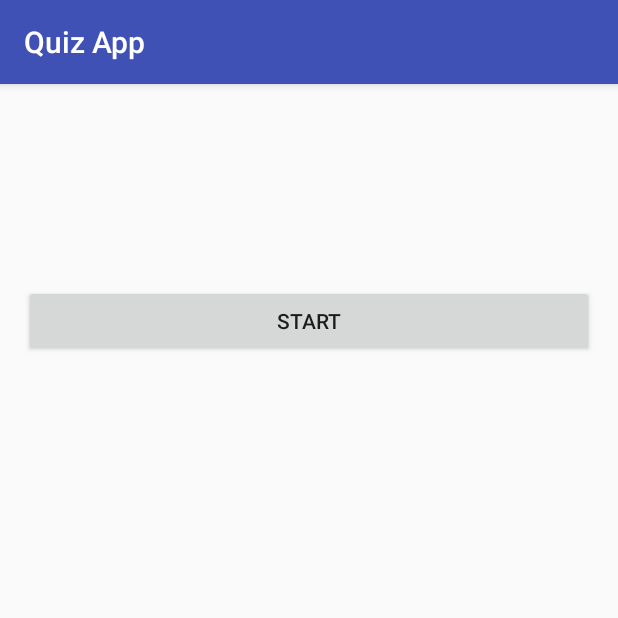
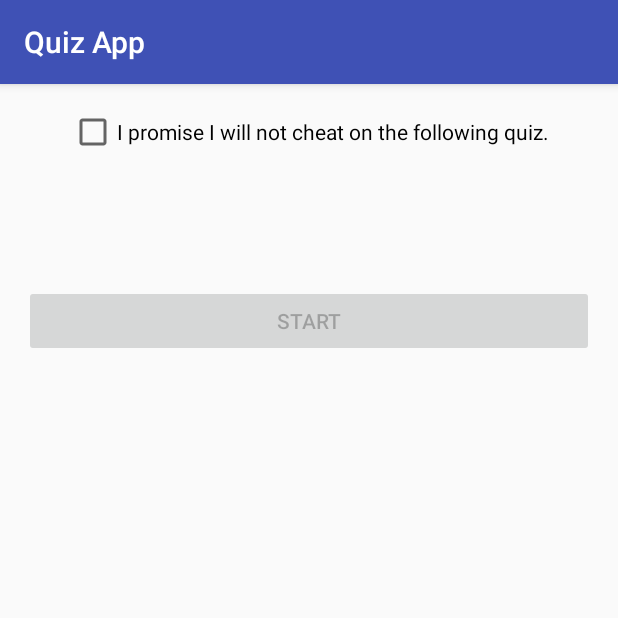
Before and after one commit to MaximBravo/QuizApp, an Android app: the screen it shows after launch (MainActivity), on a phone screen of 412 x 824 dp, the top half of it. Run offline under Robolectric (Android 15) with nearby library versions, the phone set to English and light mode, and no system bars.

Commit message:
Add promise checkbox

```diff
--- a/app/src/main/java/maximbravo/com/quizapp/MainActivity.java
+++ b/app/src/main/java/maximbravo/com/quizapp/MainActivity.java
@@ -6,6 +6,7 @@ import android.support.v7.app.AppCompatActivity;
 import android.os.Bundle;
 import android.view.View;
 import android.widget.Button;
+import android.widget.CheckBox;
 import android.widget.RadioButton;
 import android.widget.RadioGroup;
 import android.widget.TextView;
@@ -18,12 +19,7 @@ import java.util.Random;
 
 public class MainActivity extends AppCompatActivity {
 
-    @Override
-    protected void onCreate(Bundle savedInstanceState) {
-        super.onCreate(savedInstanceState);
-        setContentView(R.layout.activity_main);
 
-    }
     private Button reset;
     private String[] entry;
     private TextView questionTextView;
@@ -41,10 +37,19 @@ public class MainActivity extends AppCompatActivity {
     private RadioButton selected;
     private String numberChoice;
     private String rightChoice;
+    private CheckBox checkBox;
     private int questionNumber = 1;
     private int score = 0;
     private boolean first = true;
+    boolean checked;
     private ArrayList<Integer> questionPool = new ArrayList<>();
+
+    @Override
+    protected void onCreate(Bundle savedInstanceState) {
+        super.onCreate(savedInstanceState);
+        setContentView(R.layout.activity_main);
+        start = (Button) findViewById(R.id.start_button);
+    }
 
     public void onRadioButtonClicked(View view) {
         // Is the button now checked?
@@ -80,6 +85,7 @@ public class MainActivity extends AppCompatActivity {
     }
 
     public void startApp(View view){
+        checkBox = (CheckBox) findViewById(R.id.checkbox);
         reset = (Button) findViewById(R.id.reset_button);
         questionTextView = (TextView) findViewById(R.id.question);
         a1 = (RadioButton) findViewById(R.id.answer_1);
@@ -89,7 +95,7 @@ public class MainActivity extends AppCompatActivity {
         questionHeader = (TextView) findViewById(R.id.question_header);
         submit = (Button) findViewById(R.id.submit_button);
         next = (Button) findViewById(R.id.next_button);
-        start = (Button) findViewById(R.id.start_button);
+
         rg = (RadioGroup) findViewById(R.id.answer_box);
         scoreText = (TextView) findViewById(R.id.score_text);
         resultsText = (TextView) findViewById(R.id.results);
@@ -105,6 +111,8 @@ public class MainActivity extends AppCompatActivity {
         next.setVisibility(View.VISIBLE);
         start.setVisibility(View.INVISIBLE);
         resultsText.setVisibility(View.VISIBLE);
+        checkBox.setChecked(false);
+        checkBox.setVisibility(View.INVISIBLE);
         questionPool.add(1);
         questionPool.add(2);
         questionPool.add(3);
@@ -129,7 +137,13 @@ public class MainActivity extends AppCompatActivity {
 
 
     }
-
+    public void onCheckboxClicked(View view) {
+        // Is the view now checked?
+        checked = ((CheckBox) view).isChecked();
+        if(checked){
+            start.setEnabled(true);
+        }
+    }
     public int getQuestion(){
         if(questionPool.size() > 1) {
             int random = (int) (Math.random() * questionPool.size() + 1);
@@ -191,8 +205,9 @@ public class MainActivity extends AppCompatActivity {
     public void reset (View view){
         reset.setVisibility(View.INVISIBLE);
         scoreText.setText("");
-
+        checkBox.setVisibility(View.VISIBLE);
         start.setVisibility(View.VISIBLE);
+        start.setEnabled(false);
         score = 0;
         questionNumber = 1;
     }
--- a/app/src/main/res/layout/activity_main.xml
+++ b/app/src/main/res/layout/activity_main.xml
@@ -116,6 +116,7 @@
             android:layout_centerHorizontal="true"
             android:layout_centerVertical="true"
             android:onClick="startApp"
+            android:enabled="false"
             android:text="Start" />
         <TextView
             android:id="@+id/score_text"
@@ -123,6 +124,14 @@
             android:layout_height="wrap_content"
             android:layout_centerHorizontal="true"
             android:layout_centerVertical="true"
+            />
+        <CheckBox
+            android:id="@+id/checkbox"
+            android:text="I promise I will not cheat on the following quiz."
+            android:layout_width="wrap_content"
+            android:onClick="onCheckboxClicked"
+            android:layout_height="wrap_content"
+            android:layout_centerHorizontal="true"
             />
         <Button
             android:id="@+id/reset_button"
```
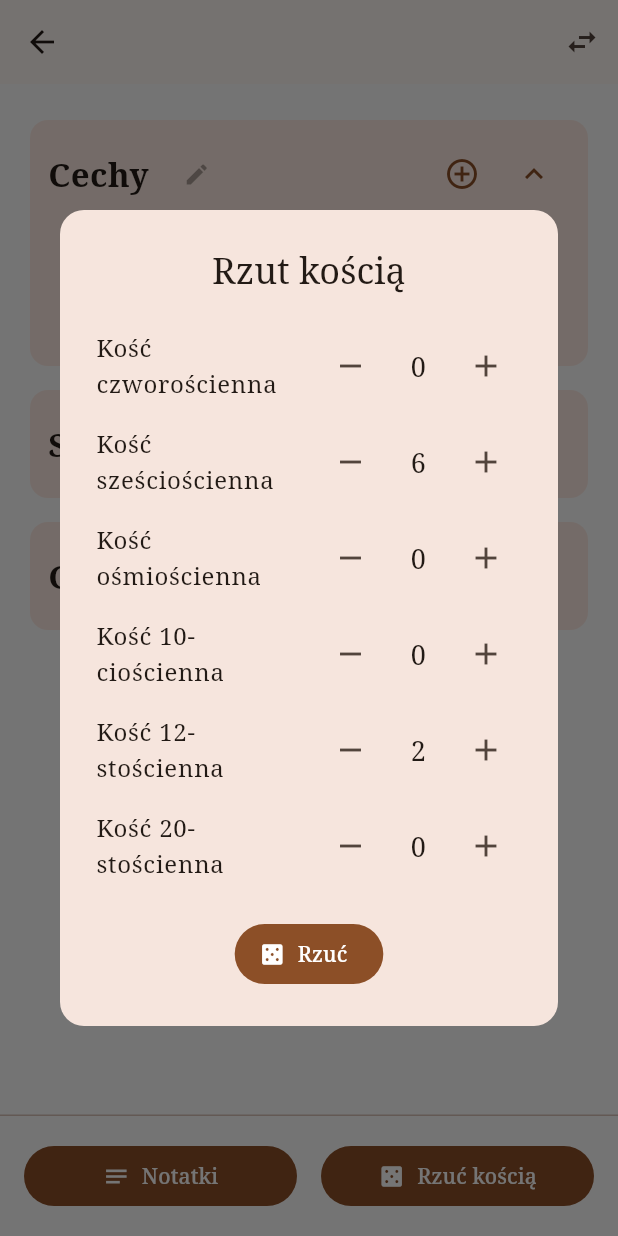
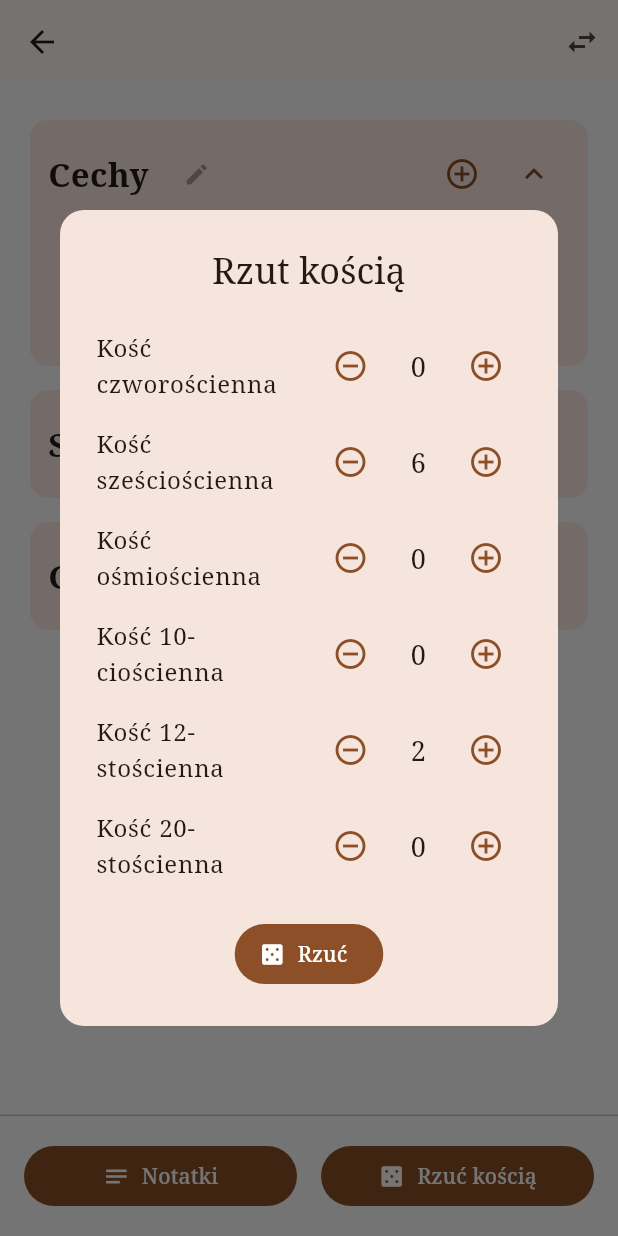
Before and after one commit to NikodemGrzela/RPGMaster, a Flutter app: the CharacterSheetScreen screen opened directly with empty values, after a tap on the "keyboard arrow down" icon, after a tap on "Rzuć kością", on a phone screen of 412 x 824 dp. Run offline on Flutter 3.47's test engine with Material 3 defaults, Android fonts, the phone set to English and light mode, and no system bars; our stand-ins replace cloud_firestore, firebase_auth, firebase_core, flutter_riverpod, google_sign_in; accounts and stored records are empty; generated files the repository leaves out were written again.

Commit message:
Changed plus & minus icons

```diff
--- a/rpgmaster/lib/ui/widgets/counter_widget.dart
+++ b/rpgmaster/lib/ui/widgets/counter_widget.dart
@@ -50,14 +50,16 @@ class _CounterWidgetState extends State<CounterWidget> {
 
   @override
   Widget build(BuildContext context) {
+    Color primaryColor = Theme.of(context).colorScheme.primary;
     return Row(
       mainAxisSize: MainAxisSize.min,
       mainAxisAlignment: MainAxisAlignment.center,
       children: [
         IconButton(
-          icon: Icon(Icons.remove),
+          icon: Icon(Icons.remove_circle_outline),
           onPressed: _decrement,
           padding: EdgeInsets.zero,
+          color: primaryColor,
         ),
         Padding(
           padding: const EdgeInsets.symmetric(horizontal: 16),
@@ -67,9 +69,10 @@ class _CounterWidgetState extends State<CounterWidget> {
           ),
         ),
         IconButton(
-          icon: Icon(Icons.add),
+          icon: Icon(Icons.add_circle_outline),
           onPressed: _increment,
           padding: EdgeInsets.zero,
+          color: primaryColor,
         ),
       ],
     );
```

**Brief**
A complete answer gives every line of the data that includes "String".

**Exercise result**
     private String[] entry;
     private String numberChoice;
     private String rightChoice;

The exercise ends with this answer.